Veteran Nurse: After 35 years Kathy Rea still loves being a nurse
July 01, 2011
BY DAVE REESE/Montana Health Journal
As Kathy Rea walked among the hallways of North Valley Hospital recently, people greeted her warmly and sincerely, like a friend they’ve known for years.
Perhaps because she has been a friend to these people for so many years. With 36 years of service, Rea is the longest-tenured employee at North Valley Hospital. And, she says, she loves her work as much — or more — than the first day she started.
“A lot of people ask me why I’m not retired, but I still enjoy the work so much,” she said. “I don’t feel any different from the first day I started. I don’t think about that (retiring) very much.”
A lot has changed since Rea, 64, started working as a nurse at North Valley Hospital in 1974. When Rea went to work at North Valley Hospital, there was no such thing as text messaging, laptop computers, or even voice mail. But one aspect of her work that has remained constant is North Valley Hospital’s approach to patient care.
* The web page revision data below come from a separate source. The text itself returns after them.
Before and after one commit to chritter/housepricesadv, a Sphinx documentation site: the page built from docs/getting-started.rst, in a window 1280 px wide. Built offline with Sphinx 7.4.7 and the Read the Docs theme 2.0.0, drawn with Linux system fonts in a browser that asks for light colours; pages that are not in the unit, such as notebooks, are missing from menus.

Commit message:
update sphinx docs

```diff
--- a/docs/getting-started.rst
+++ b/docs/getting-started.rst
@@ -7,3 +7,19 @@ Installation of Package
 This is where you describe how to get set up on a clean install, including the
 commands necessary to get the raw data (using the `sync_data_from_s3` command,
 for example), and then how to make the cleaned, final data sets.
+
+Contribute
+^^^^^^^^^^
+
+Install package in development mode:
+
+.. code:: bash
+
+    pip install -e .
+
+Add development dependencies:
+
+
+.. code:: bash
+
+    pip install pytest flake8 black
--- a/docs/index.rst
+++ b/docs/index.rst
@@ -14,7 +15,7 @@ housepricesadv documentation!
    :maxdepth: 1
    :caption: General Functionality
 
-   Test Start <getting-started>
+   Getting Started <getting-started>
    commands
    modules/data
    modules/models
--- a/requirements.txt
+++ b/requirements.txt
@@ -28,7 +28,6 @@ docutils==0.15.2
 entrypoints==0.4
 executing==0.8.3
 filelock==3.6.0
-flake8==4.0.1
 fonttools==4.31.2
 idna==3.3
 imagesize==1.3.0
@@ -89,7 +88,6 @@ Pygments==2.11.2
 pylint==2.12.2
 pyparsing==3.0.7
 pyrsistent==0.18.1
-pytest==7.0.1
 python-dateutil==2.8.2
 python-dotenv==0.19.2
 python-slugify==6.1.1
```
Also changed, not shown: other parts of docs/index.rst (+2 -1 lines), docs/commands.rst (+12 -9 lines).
The hospital in 2002 became affiliated with Planetree, an approach that puts the patient at the center of all of the hospital’s healthcare management decisions, from design of rooms to how hospital employees interact with each other.
“The approach to the patient is truly comprehensive,” Rea said in an interview at the hospital.
Founded in 1978 by a San Francisco patient who endured a traumatic healthcare experience, Planetree is an internationally-recognized, nonprofit organization that partners with healthcare providers around the globe to advance patient-centered approaches to care. The Planetree method focuses on the mind, body and spirit of the patient, and Rea said the Planetree methods do provide better patient outcomes. It has also helped Rea become a better leader.
Rea has spent most of her years at the hospital in the medical surgery department, and she oversees a staff of 29 nurses and nurse assistants. As a leader at the hospital, Rea was instrumental in helping design the new North Valley Hospital. Part of the Planetree method is to give employees a voice in management decisions. When the hospital was being built Rea got to help pick designs of the new patient rooms — a job she talks about proudly. “It was a lot of work, but we all had a say in it,” she said. From the colors of the rooms, to the size and location, the employees got to have their says. One thing helped them make their decisions in the new hospital’s design: “It was all about the patients,” Rea said.
As Rea walked throughout the hospital, it was easy to see how she has excelled through the years. In her time at North Valley Hospital, Rea has served in many nursing capacities, from emergency room to orthopedics, where she is focused now.
What has also changed since Rea started in nursing is the financial environment in which health care is provided. With so many more regulations, liabilities and intitiatives, Rea said nurses — and all healthcare providers — have to work that much harder to provide a high level of service. “It’s changing all the time,” she said.
Patients are changing too, Rea said. Many patients now are much more acutely ill by the time they get care. “People are just sicker,” she said. One of the most rewarding aspects of her job is building effective teams and setting good examples for others, she said. Rea tries to set a good example by her strong work ethic — something perhaps built by her ranching heritage. “I work hard, put in my time and give it my all,” Rea said. “I come in early and I stay late. My parents taught me a good work ethic.”
Rea was raised in Iowa and it was on a ski trip to Colorado in 1969 that she discovered the Rocky Mountains. Rea began her nursing career as an orthopedics nurse at the University of Colorado, then went on to become a flight nurse at Craig Hospital in Denver. On a ski trip to Breckenridge in 1971 she met her husband, Denny Rea. She and Denny moved to Whitefish in 1974 and settled on a farm that her father, a cattle buyer in Iowa, had purchased east of Whitefish.
After 36 years at North Valley Hospital, Rea is a very connected part of the community. People, like Dr. Miller, who work at the hospital, were children she watched grow up in Whitefish. Her own son was born at North Valley Hospital. Jason Spring, CEO of North Valley Hospital, said Rea is a shining example of what the people at the hospital strive to be. “She epitomizes the nurse who is here to take care of her community, those people, friends and family who are our neighbors,” Spring said. “And, she does it in a loving, sincere way.”
When she’s not working, Rea’s other passion is singing. She sings in the Glacier Symphony Chorale and Glacier Chamber Singers, and Christ Lutheran Church. “That’s pretty much what I do,” she said. “The people and the music just fill my soul.” •